By rightful rule--penance which hath its root
In self-sufficient, proud hypocrisies--
Those men, passion-beset, violent, wild,
Torturing--the witless ones--My elements
Shut in fair company within their flesh,
(Nay, Me myself, present within the flesh!)
Know them to devils devoted, not to Heaven!
For like as foods are threefold for mankind
In nourishing, so is there threefold way
Of worship, abstinence, and almsgiving!
Hear this of Me! there is a food which brings
Force, substance, strength, and health, and joy to live,
Being well-seasoned, cordial, comforting,
The "Soothfast" meat. And there be foods which bring
Aches and unrests, and burning blood, and grief,
Being too biting, heating, salt, and sharp,
And therefore craved by too strong appetite.
And there is foul food--kept from over-night,[FN#36]
Savourless, filthy, which the foul will eat,
A feast of rottenness, meet for the lips
Of such as love the "Darkness."
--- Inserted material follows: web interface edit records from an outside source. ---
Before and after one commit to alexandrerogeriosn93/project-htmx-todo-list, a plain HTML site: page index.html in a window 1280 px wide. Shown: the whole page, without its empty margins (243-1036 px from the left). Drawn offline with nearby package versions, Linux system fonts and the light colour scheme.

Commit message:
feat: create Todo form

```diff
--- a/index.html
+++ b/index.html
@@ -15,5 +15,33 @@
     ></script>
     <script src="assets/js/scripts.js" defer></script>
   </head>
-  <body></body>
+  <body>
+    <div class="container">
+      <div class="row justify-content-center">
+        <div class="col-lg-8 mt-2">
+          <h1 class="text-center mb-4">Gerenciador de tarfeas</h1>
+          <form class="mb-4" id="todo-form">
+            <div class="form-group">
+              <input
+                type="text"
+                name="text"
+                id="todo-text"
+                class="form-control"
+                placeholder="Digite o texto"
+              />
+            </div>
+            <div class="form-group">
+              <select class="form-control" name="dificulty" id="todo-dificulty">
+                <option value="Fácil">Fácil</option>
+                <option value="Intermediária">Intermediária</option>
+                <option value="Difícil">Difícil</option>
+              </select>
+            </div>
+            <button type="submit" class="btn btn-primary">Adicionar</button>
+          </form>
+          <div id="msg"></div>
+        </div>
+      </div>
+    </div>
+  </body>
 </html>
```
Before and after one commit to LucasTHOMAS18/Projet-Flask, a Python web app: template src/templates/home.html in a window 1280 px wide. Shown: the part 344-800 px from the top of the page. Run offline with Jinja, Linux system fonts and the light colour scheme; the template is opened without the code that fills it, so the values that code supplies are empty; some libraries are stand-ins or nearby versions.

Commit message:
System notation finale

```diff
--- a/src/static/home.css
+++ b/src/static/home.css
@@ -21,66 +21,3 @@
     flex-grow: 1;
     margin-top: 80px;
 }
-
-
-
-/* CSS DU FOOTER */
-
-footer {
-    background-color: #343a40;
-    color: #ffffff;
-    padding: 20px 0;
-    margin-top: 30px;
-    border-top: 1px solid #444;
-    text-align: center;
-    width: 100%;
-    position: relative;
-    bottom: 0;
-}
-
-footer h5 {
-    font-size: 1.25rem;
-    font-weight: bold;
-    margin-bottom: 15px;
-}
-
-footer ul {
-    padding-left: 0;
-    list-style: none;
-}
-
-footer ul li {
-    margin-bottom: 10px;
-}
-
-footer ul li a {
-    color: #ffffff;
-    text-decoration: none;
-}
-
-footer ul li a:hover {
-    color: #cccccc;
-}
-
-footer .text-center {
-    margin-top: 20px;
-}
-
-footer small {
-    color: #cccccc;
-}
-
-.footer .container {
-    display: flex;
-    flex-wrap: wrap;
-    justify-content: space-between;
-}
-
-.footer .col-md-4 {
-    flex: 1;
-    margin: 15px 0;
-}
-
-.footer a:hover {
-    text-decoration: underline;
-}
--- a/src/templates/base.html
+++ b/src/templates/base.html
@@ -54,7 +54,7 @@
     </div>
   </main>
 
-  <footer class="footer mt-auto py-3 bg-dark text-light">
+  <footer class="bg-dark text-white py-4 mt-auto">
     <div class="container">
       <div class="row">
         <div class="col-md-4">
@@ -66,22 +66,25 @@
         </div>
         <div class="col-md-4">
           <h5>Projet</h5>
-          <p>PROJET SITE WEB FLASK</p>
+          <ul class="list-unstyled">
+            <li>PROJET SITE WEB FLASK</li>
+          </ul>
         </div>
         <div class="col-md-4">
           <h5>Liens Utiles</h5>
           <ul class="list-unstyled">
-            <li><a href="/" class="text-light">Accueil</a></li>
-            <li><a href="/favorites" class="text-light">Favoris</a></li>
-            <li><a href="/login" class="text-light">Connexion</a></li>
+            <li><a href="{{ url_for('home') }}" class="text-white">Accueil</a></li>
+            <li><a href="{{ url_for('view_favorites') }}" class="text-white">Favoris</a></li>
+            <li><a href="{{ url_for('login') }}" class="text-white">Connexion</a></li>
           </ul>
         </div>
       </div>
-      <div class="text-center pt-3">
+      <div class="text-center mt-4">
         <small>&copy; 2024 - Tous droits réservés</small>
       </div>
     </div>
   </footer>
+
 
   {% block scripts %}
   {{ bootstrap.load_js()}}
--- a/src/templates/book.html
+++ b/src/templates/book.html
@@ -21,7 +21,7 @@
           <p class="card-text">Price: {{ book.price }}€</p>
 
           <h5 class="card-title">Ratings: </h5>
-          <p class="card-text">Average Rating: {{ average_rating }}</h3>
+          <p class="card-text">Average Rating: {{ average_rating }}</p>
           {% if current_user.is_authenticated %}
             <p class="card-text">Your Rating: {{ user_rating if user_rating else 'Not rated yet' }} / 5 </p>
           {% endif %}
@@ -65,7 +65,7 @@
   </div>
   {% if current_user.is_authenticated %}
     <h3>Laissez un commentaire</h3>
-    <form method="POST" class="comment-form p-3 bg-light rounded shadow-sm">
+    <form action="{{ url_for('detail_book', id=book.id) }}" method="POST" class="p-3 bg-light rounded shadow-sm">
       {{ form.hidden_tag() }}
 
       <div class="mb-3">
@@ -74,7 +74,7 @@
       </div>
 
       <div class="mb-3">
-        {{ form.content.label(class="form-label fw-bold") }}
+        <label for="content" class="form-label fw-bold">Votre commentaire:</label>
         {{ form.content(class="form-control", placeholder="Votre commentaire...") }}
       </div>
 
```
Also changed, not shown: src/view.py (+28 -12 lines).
Thus with rites;--
A sacrifice not for rewardment made,
Offered in rightful wise, when he who vows
Sayeth, with heart devout, "This I should do!"
Is "Soothfast" rite. But sacrifice for gain,
Offered for good repute, be sure that this,
O Best of Bharatas! is Rajas-rite,
With stamp of "passion." And a sacrifice
Offered against the laws, with no due dole
Of food-giving, with no accompaniment
Of hallowed hymn, nor largesse to the priests,
In faithless celebration, call it vile,
The deed of "Darkness!"--lost!

Worship of gods
Meriting worship; lowly reverence
Of Twice-borns, Teachers, Elders; Purity,
Rectitude, and the Brahmacharya's vow,
And not to injure any helpless thing,--
These make a true religiousness of Act.

Words causing no man woe, words ever true,
Gentle and pleasing words, and those ye say
In murmured reading of a Sacred Writ,--
These make the true religiousness of Speech.

Serenity of soul, benignity,
Sway of the silent Spirit, constant stress
To sanctify the Nature,--these things make
Good rite, and true religiousness of Mind.

Such threefold faith, in highest piety
Kept, with no hope of gain, by hearts devote,
Is perfect work of Sattwan, true belief.

Religion shown in act of proud display
To win good entertainment, worship, fame,
Such--say I--is of Rajas, rash and vain.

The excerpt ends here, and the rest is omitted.